You think to yourself: “Who cares? Didn’t I just give them the part number?”
Chances are that this ‘Johnny Come Lately’ to the auto parts business will hardly know the difference between a Straight 6 and a V6; let alone whether or not you can use a FL300 in place of an FL1A.
And, when you try to return the part they sold you that didn’t fit, it’s always somehow your fault. “It’s the right one according to the catalog; you must not have an ‘05.”
Does he really think you don’t know the model year of your own car?
They have no idea, nor do they care, that the customer spent four hours on his back, under his car in the driveway, trying to make the wrong part fit. The only response the customer gets is: “I don’t know what to tell you, it’s supposed to be the right one.” And of course: “Sorry, no return on electrical parts.”
That begs the question: How much does an experienced, knowledgeable Parts Counter person mean to a dealership? Lots!!
Dealership Technicians, Service Advisors, Dealer Principals and yes, even customers, would quickly develop a deep appreciation for the old time Parts Guru if they had to deal with these “Chain Store Charlies” all day.
Dealership parts pros not only know what that ‘doo-hickey’ is, they know that there is an early and late version. They know that the late version is used after 7/7/10 and has two options that can be identified by the red or yellow stripe on the lower left backside of the part.
They know that if you switch the green and red terminals, the wiper motor for the ‘05 will work on the ‘08. They also know that the only difference between the $150 tail lamp for the ‘09 and the $75 tail lamp for the ‘10 is the doubled price and that the less expensive one will work.
A good Parts pro knows that the part you are looking for has been replaced seven times and that he has one of the older numbers that he can sell you that will fit – and you won’t have to wait for the newest part, which, of course, is on backorder.
The old time Parts Guru knows you by name, will drop a part off to you on his way home, or leave the part you desperately need on his back porch so you can pick it up at 10pm that night when you are on your way home.
He’ll let you take two or three of the options out to your car in the parking lot and make sure one of them fits. He’ll make copies of wiring or vacuum diagrams or print the catalog illustration page so you can see exactly where the part you just bought is supposed to be installed.
The old time Parts Guru can pro-rate a battery without using an Excel spreadsheet. He knows that the part you need is in the 150 line, 300 piece stock order that is being checked in.
He can handle three phone lines, a counter full of customers, and file a transportation damage claim for the scratches on the imported Italian lawn furniture the boss’s wife had delivered to the dealership.

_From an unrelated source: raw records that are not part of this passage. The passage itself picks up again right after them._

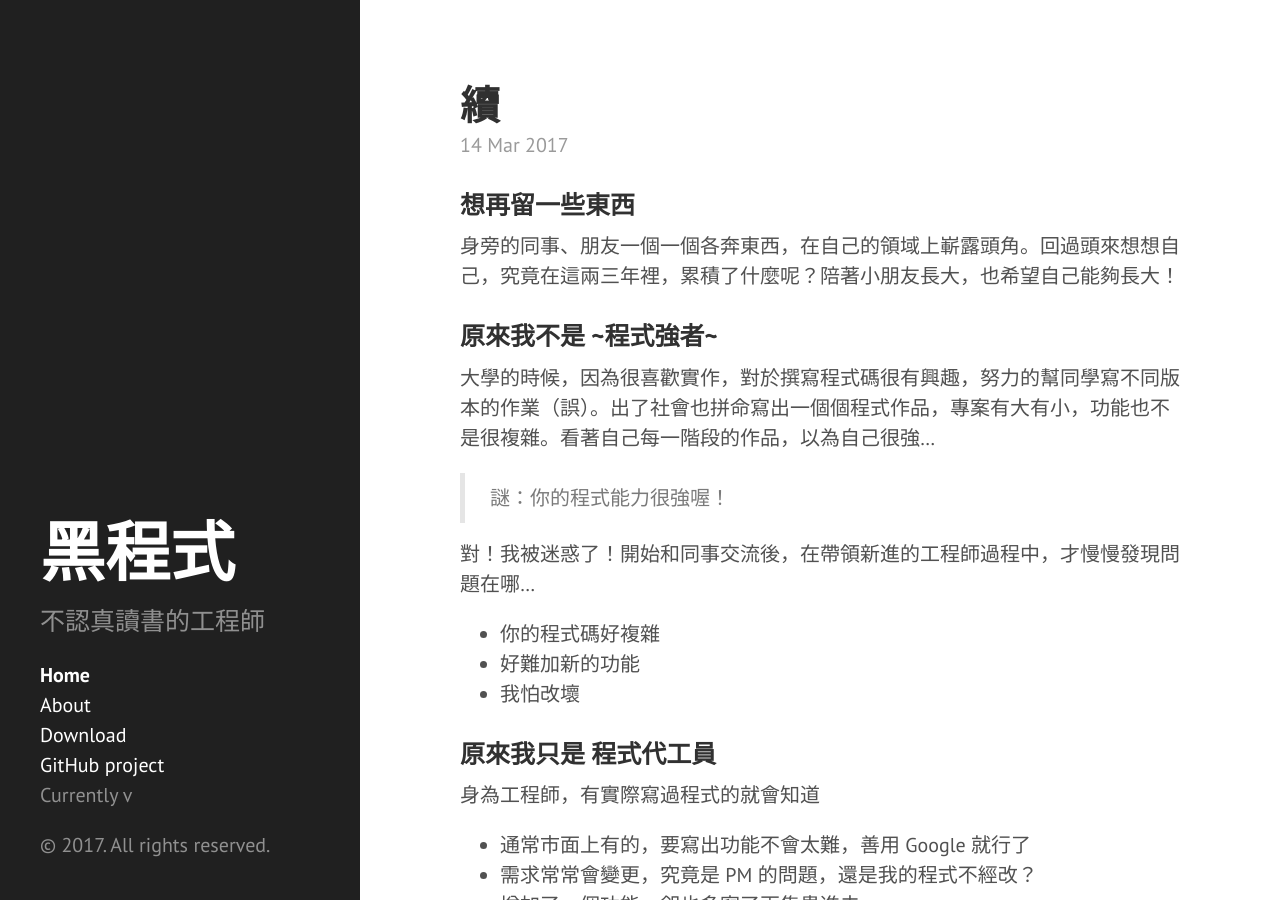
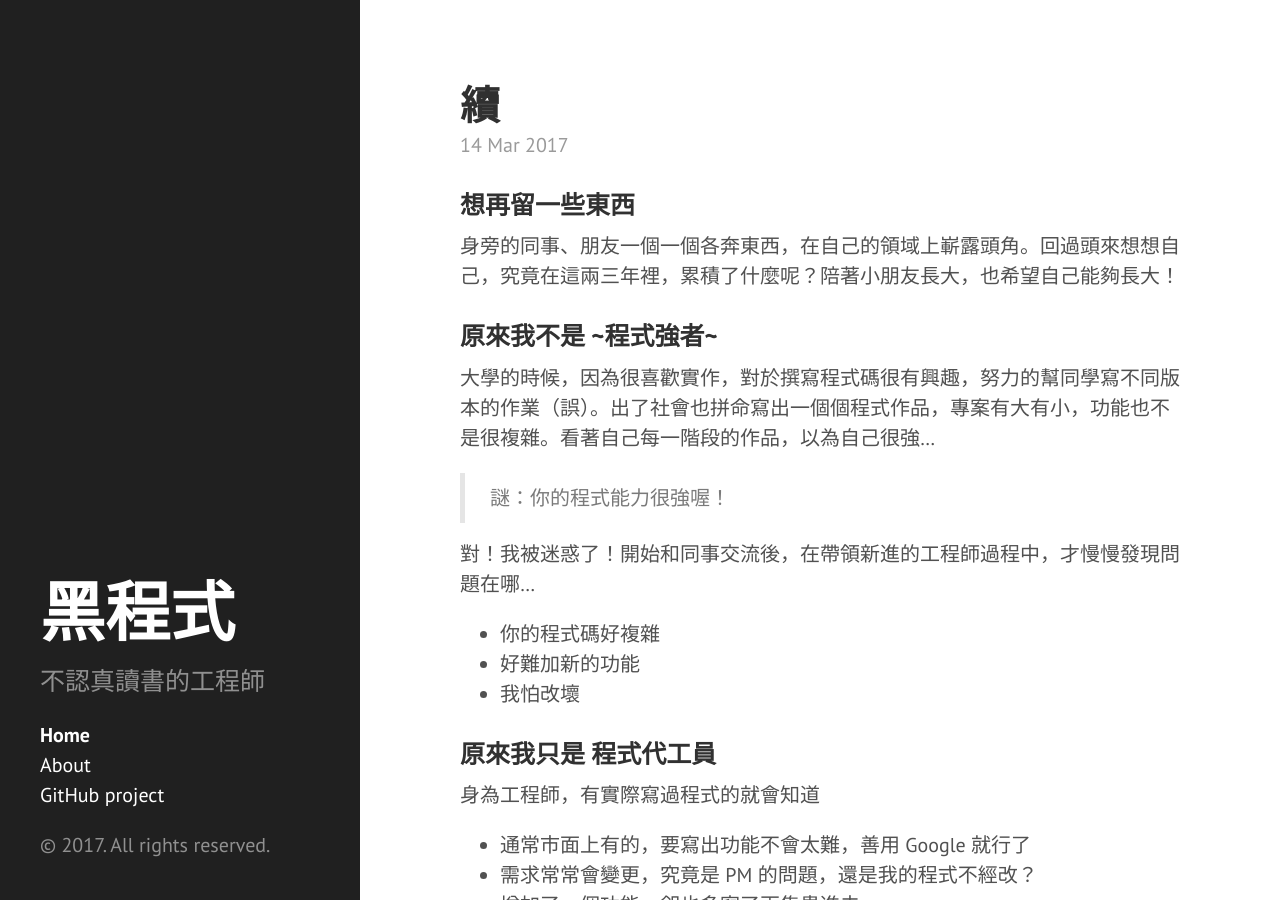
Before and after one commit to willsbor/willsbor.github.io, a Jekyll site: the page built from index.html, in a window 1280 px wide and 900 px high. Built offline with Jekyll 4.4.1, drawn with Linux system fonts in a browser that asks for light colours; Markdown is read by kramdown in place of the engine named in the settings; the list of posts is cut into pages by our own code.

Commit message:
Update sidebar.html

```diff
--- a/_includes/sidebar.html
+++ b/_includes/sidebar.html
@@ -26,9 +26,9 @@
         {% endif %}
       {% endfor %}
 
-      <li class="sidebar-nav-item"><a href="{{ site.github.repo }}/archive/v{{ site.version }}.zip">Download</a></li>
+      <!-- <li class="sidebar-nav-item"><a href="{{ site.github.repo }}/archive/v{{ site.version }}.zip">Download</a></li> -->
       <li class="sidebar-nav-item"><a href="{{ site.github.repo }}">GitHub project</a></li>
-      <li class="sidebar-nav-item">Currently v{{ site.version }}</li>
+      <!-- <li class="sidebar-nav-item">Currently v{{ site.version }}</li> -->
     </ul>
 
     <p>&copy; {{ site.time | date: '%Y' }}. All rights reserved.</p>
```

The old time Parts Guru cares that a customer is broken down and needs to leave tomorrow for that family vacation they planned for the past year. Maybe that’s why he drove across town on his lunch hour to ‘borrow’ the part that family needed from a buddy of his.
The old time Parts Guru is usually a little rough around the edges and can be a little “gruff,” even cynical. This usually comes from years of preaching from factory reps telling him he isn’t doing it the right way; that he has to change with the times.
His Dealer Principal always tells him he has too many parts in inventory while his Service Department always tells him he hasn’t got enough. Technicians only remember the single time they got the wrong part from him and never consider the thousands of times they got the right one.
The way everyone blames the Parts Department for backorders and bad parts makes you think they somehow believe that we make the stuff at home in our basements. They probably think we also package the stuff as every time something is boxed wrong, we get those raised eyebrows. Oh yeah, I almost forgot, they must also think we own the trucking company because every time a shipment is late it’s our fault.
Some call the old time Parts Guru a dinosaur. But, who do the young ‘whippersnappers’ run to whenever they can’t find something in those fancy computers? I still remember the look of terror on the face of one of our young guys when a customer wanted points and a condenser for a Mustang he was restoring. “Sorry,” he told the customer, “you will have to wait until Joe gets back from lunch.”
I have often compared the old time Parts Guru to Radar O’Riley on the M*A*S*H* TV. series. Every time they were out of something it was Radar’s fault. Every time they needed something, they ran to Radar. Every time something went wrong they blamed it on Radar. But let Radar get sick or go on leave and the place came to a standstill. Even though deep down they all loved and respected him, they didn’t often show it.
Is the old time Parts Guru a dying breed? Many believe so, but there are a lot of young guys out there who are getting closer and closer to earning the title. Who knows, 20 years from now, some young kid working the lunch hour might have that same terrified look when a customer is restoring his 1990 Town Car asks for a 12A650.
Image 3: Gary Burghoff as the seemingly clairvoyant Walter “Radar” O’Reilly in the T.V. series, M*A*S*H* (credit: www.fanpop.com)